A HELE black coal plant looks roughly value-neutral in a scenario of continued policy uncertainty. But under a moderately ambitious CET or EIS, operating that plant at high capacity for 30 years would mean losing $2 billion – or $5-$7 billion under more ambitious schemes – even under Clean Energy Targets with no penalty for coal. While there are other barriers to investment in new coal-fired power stations, the scale of losses under any policy scenario makes investment unlikely in the absence of expensive and likely non-credible government guarantees and assistance (for more on what such guarantees could look like, see this recent Ai Group working paper).
A baseload gas plant varies widely in expected value depending on policy. It could be value-neutral under policy uncertainty, or be worth a little more than $1 billion under a moderate CET or an ambitious EIS. But under all other scenarios it loses money – worst of all if it is ineligible for certificate issuance under an ambitious CET. Thus while relatively clean baseload gas is flexible and could play a very helpful role in securing the grid as renewables grow, new builds are very risky without confidence in the exact nature of future climate policy.
Wind and solar plants could do very well under most policy scenarios (noting that the costs of ‘firming’ renewables are not incorporated here). But returns would be slashed or significantly negative if there is a CET from which the wind farm in question is excluded. Thus even though wind could do very well in a ‘no policy’ scenario, investors are very unlikely to build any capacity that falls outside the RET without clarity on future policy.
A bet on just one of these policy scenarios – from ‘no policy’ to ‘ambitious carbon price’ – would be brave indeed.
Governments have largely got out of owning and running power stations, and getting back into it in a big way would require substantial shifts in public finances well beyond the likely public appetite. It is private investors who will have to pony up most of the cash to get new power stations built. And right now there is no business case for investing in anything outside the current RET other than small flexible peaking capacity.
Meanwhile more than 5 gigawatts of coal-fired generation has closed in the National Electricity Market since 2010, of which Hazelwood accounts for just 1.6GW. Liddell is likely going in 2022. The electricity market has gone from surplus to risks of supply inadequacy during summer peaks.

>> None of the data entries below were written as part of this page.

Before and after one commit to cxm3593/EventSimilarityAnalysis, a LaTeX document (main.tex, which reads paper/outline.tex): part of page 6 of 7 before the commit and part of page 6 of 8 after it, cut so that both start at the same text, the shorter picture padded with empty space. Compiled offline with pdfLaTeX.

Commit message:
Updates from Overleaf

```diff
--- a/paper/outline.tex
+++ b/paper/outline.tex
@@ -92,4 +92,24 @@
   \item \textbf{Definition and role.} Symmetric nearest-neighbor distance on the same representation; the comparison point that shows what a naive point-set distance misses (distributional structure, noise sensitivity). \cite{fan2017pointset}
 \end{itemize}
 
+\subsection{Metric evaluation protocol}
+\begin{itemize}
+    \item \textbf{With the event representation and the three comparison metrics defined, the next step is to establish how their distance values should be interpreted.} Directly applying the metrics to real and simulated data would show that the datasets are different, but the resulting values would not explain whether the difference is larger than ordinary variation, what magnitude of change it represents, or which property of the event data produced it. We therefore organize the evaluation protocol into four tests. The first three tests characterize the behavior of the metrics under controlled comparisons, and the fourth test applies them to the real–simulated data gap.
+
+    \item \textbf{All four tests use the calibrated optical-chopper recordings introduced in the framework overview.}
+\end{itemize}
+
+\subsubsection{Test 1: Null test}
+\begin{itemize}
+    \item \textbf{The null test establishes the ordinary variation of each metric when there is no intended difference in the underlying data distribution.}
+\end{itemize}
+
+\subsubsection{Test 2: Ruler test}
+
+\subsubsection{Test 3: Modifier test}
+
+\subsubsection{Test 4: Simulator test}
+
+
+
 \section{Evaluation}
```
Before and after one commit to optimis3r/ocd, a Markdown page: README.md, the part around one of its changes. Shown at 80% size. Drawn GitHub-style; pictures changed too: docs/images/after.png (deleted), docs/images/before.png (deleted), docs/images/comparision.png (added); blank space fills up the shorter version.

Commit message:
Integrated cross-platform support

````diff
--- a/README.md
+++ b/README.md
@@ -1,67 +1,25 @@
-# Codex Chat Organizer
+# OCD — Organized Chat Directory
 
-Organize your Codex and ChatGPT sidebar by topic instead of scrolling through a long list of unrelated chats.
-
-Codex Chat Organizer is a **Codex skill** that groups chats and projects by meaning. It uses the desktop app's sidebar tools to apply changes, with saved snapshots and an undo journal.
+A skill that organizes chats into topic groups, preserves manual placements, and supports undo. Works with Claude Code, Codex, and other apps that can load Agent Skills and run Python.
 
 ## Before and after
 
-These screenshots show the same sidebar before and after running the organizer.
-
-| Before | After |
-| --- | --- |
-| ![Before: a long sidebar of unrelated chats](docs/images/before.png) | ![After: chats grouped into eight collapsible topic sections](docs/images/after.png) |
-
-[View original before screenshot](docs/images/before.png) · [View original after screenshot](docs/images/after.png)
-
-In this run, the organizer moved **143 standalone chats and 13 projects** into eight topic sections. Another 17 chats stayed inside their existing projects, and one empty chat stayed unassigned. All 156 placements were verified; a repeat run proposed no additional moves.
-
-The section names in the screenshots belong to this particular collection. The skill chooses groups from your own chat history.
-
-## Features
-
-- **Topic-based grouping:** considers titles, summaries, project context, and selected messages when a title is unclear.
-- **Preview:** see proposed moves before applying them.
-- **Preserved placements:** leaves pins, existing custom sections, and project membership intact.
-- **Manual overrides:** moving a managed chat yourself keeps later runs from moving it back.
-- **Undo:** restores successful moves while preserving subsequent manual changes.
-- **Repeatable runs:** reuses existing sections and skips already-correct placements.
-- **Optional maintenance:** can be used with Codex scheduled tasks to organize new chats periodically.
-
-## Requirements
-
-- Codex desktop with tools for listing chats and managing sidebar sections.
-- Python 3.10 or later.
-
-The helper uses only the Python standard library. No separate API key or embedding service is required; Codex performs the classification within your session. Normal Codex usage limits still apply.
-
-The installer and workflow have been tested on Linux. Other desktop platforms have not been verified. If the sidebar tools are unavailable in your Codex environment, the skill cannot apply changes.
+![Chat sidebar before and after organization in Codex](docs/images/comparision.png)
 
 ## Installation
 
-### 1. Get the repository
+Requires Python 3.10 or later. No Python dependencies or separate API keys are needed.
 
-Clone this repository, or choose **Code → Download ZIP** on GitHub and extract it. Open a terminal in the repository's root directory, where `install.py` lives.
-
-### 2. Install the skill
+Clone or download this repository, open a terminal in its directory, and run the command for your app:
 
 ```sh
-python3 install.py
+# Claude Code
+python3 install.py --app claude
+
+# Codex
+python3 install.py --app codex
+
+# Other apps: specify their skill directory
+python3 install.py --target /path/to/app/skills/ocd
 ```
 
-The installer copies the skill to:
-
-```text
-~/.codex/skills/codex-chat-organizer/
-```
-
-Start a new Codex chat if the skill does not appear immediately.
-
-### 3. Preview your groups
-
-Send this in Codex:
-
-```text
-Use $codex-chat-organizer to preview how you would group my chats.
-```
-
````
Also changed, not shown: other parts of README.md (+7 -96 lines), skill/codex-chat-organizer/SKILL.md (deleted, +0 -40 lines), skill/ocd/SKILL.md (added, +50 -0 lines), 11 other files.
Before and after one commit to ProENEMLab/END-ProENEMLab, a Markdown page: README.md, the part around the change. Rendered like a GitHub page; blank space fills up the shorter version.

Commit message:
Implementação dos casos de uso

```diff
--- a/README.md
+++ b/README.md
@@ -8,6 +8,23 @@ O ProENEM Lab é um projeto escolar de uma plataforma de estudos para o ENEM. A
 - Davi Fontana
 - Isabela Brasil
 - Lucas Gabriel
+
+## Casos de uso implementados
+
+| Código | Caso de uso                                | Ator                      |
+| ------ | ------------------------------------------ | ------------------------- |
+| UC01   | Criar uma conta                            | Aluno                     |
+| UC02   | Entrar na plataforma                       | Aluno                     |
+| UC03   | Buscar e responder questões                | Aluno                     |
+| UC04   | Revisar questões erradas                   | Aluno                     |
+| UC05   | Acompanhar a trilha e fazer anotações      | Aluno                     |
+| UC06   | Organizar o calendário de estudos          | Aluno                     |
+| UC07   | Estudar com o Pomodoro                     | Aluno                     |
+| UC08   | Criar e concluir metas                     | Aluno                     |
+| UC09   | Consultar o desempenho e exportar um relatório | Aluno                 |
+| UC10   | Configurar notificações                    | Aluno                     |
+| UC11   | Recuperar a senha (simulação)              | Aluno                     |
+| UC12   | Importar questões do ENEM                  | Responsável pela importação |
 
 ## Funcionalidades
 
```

This tightening has increased the role of gas-fired generation in setting prices just as fuel prices for those generators have surged. The combination of a tighter market and more expensive gas appears to be the driver of the enormous increase in wholesale electricity prices and futures. New investment in electricity generation, networks and usage (including efficiency and demand response) can ease the tight market and help lower prices.
This is why the electricity sector is so vocal about policy certainty. Unless governments can deliver some kind of policy that investors can take seriously, we are not going to get the investment we need. Prices will remain bad, reliability will decline, and emissions will likely rise. We should expect better.
How important do you think policy certainty is to get new electricity investment? And what should policy look like? Share your thoughts and start a conversation by leaving a comment below.
Latest posts by Tennant Reed (see all)
- Climate policy and industry groups: what does ‘constructive’ look like? - 12 December, 2019
- What did Australia commit to in the Paris Agreement? - 1 August, 2019
- What’s up in global climate negotiations? - 14 February, 2019